Simeon; and the same man was just and devout, waiting for the
consolation of Israel: and the Holy Ghost was upon him.
26 And it was revealed unto him by the Holy Ghost, that he should not
see death, before he had seen the Lord’s Christ.
27 And he came by the Spirit into the temple: and when the parents
brought in the child Jesus, to do for him after the custom of the law,
28 Then took he him up in his arms, and blessed God, and said,
29 Lord, now lettest thou thy servant depart in peace, according to thy word:
30 For mine eyes have seen thy salvation,
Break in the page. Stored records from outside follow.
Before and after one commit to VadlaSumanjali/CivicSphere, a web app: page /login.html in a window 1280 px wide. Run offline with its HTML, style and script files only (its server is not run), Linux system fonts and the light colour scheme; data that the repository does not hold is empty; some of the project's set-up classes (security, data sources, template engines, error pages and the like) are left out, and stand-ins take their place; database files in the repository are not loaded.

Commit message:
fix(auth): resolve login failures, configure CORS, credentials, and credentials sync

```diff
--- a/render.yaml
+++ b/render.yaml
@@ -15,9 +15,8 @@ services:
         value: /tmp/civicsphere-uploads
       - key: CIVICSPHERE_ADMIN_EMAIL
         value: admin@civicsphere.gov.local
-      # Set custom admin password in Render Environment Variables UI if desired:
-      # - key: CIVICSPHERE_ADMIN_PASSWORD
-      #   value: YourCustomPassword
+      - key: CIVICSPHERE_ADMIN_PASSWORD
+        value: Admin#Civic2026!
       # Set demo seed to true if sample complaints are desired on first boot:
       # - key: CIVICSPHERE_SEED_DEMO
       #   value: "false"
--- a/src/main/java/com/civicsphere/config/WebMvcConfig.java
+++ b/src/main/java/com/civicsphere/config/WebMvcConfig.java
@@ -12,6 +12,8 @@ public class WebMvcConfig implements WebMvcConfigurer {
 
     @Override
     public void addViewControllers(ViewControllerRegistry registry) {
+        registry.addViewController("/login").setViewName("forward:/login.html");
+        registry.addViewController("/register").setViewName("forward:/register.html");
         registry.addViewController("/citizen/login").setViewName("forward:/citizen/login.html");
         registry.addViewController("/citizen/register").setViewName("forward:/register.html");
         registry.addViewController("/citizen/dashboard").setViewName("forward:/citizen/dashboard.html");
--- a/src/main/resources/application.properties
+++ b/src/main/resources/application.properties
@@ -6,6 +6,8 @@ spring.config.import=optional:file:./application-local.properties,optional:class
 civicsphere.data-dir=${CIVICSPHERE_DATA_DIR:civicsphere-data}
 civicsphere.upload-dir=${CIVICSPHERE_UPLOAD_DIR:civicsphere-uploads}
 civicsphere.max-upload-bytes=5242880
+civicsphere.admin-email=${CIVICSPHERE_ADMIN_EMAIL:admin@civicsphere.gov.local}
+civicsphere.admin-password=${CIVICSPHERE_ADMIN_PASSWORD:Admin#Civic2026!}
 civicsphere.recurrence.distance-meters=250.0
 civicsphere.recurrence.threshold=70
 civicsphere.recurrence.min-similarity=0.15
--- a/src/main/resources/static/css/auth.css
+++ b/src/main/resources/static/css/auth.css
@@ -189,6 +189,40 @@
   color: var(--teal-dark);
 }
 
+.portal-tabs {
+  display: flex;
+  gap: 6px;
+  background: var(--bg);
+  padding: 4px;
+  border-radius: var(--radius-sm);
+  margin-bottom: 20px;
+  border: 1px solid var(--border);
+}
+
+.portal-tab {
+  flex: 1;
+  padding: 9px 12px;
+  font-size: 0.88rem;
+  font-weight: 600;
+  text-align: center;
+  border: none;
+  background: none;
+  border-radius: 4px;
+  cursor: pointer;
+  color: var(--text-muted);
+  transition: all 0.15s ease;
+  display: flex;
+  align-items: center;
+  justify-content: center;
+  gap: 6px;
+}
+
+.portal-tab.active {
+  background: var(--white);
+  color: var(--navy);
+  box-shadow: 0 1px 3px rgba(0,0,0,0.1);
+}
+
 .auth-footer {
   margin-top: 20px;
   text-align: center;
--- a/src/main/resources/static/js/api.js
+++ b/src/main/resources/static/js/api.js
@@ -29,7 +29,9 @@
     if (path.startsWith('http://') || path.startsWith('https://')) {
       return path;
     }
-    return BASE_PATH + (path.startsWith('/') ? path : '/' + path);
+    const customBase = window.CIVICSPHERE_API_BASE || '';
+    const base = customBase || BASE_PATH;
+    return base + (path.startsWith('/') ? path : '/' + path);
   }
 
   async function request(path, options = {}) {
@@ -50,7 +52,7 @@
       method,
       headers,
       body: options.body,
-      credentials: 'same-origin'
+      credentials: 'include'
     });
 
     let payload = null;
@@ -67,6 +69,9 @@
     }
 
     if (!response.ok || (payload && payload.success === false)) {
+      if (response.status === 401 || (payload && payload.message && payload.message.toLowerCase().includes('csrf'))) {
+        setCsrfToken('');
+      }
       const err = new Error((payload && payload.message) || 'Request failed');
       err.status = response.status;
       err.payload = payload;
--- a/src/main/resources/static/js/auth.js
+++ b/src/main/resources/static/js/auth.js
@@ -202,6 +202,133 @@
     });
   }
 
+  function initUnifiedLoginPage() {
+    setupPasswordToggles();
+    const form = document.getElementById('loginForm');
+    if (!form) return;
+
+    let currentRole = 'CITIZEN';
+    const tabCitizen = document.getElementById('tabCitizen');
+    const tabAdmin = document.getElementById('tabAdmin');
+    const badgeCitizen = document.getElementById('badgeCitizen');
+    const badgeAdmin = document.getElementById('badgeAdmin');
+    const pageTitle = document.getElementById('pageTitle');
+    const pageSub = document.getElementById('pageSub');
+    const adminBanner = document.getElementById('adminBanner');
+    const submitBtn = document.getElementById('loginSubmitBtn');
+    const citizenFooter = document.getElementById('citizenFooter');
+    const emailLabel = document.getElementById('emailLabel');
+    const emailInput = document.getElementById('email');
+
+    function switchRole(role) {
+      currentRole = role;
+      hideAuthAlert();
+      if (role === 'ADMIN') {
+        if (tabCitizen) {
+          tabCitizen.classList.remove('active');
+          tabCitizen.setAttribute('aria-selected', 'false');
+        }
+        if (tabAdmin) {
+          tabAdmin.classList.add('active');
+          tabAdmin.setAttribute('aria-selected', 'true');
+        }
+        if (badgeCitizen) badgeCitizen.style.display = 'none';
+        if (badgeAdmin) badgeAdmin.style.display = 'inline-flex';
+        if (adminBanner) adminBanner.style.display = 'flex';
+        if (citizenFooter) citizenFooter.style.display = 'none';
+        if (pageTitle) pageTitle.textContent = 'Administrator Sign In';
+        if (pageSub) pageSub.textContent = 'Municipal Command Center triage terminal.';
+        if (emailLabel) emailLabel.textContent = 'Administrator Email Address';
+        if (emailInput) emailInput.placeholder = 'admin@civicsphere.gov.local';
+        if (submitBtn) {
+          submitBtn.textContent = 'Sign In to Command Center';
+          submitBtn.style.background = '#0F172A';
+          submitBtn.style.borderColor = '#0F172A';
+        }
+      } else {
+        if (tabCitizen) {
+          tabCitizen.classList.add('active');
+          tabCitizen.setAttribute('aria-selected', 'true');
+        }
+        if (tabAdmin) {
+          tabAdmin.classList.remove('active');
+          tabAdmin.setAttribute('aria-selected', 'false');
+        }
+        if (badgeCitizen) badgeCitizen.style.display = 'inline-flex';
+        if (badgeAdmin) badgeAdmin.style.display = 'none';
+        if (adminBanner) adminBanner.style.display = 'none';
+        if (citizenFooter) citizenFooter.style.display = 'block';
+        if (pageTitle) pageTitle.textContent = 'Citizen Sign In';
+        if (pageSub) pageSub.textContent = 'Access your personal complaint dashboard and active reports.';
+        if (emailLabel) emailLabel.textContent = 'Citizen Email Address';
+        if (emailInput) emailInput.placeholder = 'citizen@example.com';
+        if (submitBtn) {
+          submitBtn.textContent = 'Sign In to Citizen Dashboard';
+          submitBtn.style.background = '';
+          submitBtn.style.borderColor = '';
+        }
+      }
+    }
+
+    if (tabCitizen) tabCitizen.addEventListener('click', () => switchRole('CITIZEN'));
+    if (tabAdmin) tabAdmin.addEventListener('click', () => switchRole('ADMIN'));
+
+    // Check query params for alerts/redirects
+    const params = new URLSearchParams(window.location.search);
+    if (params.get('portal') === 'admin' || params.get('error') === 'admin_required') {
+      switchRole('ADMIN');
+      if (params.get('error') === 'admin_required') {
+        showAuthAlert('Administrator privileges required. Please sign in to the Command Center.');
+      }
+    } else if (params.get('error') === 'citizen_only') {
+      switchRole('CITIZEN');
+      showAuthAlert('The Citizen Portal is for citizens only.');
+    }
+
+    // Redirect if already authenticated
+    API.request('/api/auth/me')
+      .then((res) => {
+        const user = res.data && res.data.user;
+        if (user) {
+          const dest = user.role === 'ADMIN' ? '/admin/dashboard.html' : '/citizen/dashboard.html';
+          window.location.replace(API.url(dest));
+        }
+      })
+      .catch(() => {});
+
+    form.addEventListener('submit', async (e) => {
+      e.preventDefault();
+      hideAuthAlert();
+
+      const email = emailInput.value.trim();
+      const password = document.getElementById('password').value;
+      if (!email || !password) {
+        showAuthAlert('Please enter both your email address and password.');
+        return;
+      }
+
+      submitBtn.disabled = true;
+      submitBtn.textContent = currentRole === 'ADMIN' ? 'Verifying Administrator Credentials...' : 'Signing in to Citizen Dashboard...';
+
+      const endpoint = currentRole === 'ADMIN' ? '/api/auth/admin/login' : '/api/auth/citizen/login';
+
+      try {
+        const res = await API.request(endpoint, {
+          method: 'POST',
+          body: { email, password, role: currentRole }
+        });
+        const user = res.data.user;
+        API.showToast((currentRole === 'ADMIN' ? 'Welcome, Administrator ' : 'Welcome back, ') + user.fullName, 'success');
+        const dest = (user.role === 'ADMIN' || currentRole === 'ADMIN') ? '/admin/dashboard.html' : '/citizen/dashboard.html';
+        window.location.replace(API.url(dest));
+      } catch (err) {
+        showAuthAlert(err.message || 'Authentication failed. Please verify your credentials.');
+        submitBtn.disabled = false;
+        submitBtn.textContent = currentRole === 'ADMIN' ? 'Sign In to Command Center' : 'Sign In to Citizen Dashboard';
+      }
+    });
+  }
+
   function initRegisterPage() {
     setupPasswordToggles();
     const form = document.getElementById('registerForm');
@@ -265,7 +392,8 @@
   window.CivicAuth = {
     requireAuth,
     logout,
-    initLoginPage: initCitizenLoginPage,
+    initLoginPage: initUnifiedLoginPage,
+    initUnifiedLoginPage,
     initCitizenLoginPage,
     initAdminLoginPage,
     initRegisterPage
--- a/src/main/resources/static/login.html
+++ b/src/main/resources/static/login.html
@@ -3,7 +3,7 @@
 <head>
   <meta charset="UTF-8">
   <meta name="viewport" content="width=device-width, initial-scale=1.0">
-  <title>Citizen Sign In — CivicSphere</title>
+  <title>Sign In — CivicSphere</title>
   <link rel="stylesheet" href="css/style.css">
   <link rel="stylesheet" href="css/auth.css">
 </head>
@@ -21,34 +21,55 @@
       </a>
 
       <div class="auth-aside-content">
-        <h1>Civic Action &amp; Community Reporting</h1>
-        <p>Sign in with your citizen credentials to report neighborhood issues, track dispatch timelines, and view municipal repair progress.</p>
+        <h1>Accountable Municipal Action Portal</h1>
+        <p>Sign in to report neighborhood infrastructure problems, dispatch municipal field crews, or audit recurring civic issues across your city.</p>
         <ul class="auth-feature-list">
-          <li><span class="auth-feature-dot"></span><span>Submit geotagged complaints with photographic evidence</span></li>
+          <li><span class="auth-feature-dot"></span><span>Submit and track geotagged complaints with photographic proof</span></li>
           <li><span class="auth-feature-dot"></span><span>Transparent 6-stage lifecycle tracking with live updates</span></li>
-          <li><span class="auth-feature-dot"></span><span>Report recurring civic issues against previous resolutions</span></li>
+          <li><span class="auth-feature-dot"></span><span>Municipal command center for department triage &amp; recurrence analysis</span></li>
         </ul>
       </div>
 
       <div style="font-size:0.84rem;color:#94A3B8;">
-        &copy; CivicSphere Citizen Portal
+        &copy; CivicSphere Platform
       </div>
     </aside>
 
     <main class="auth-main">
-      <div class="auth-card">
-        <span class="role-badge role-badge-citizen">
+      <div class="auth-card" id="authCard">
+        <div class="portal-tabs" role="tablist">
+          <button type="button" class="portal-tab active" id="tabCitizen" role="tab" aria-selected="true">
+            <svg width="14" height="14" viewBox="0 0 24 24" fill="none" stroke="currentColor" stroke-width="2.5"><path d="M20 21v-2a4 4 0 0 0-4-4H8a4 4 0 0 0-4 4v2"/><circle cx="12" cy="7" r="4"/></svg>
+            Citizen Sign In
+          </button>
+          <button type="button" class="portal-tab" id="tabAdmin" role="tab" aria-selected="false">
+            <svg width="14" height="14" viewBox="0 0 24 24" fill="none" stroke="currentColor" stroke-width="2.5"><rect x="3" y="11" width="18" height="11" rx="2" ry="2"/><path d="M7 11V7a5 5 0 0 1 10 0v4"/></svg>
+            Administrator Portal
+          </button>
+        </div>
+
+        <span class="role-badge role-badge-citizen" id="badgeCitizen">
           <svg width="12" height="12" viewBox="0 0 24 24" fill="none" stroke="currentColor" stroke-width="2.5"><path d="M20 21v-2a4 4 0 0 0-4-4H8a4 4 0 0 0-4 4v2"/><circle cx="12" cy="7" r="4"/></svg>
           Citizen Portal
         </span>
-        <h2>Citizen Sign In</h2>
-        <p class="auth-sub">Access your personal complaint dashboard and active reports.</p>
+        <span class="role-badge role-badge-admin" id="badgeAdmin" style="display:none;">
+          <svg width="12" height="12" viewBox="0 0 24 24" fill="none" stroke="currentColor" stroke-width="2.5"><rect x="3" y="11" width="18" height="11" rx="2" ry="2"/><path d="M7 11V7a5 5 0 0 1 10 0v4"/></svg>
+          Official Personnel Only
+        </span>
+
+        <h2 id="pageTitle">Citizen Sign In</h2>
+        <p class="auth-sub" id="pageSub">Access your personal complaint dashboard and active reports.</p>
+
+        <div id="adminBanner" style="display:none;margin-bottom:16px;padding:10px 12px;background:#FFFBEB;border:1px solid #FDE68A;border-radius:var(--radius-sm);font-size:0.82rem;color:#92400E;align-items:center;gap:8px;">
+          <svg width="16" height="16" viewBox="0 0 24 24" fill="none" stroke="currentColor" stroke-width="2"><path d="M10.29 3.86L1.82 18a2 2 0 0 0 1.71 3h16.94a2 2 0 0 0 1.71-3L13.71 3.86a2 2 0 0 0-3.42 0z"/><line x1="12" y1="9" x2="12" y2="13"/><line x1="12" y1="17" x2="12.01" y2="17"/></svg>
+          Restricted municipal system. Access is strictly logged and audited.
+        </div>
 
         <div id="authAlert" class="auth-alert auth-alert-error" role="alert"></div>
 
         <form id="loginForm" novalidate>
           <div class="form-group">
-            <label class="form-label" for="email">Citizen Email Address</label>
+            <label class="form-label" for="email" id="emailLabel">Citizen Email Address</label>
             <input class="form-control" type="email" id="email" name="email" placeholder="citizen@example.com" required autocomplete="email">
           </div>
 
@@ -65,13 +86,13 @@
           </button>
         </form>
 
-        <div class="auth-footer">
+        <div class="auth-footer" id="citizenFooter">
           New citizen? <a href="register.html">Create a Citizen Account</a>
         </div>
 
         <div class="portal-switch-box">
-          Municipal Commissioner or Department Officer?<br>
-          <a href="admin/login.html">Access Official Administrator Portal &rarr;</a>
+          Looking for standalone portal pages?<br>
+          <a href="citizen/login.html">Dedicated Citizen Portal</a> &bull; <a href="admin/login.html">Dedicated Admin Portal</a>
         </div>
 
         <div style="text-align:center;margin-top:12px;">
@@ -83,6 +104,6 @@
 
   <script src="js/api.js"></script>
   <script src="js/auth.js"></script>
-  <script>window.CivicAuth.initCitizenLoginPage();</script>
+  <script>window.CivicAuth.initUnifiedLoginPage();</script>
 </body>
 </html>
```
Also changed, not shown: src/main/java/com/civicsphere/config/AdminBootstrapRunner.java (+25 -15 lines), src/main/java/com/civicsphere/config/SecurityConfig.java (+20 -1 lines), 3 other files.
31 Which thou hast prepared before the face of all people;
32 A light to lighten the Gentiles, and the glory of thy people Israel.
33 And Joseph and his mother marveled at those things which were spoken of him.
This is a neat episode and sets off several important themes that will
occur throughout the Gospel of Luke. Simeon’s story of course bears
testimony that Jesus is the Messiah. As I read this and see Simeon’s
choice of words, “For mine eyes have seen thy salvation,” I wonder if
Mary and Joseph had yet told him the child’s name and I partly suspect
they had. His name means something along the lines of help,
deliverance, rescue or simply salvation, or more specifically, the
The second theme that comes out is that, because of Jesus, the Gospel
will go to the Gentiles, “A light to lighten the Gentiles, and the
glory of thy people Israel”. Now, he will minister to some Gentile
persons during his mortal ministry, but it is through his atoning
sacrifice for all that he truly brings the blessings of the Gospel to
Now, in giving his prophecy, Simeon appeals to themes from an earlier
prophecy of Isaiah. Isaiah 49:6 states, “And he said, It is a light
thing that thou shouldest be my servant to raise up the tribes of
Jacob, and to restore the preserved of Israel: I will also give thee
for a light to the Gentiles, that thou mayest be my salvation unto the
end of the earth.”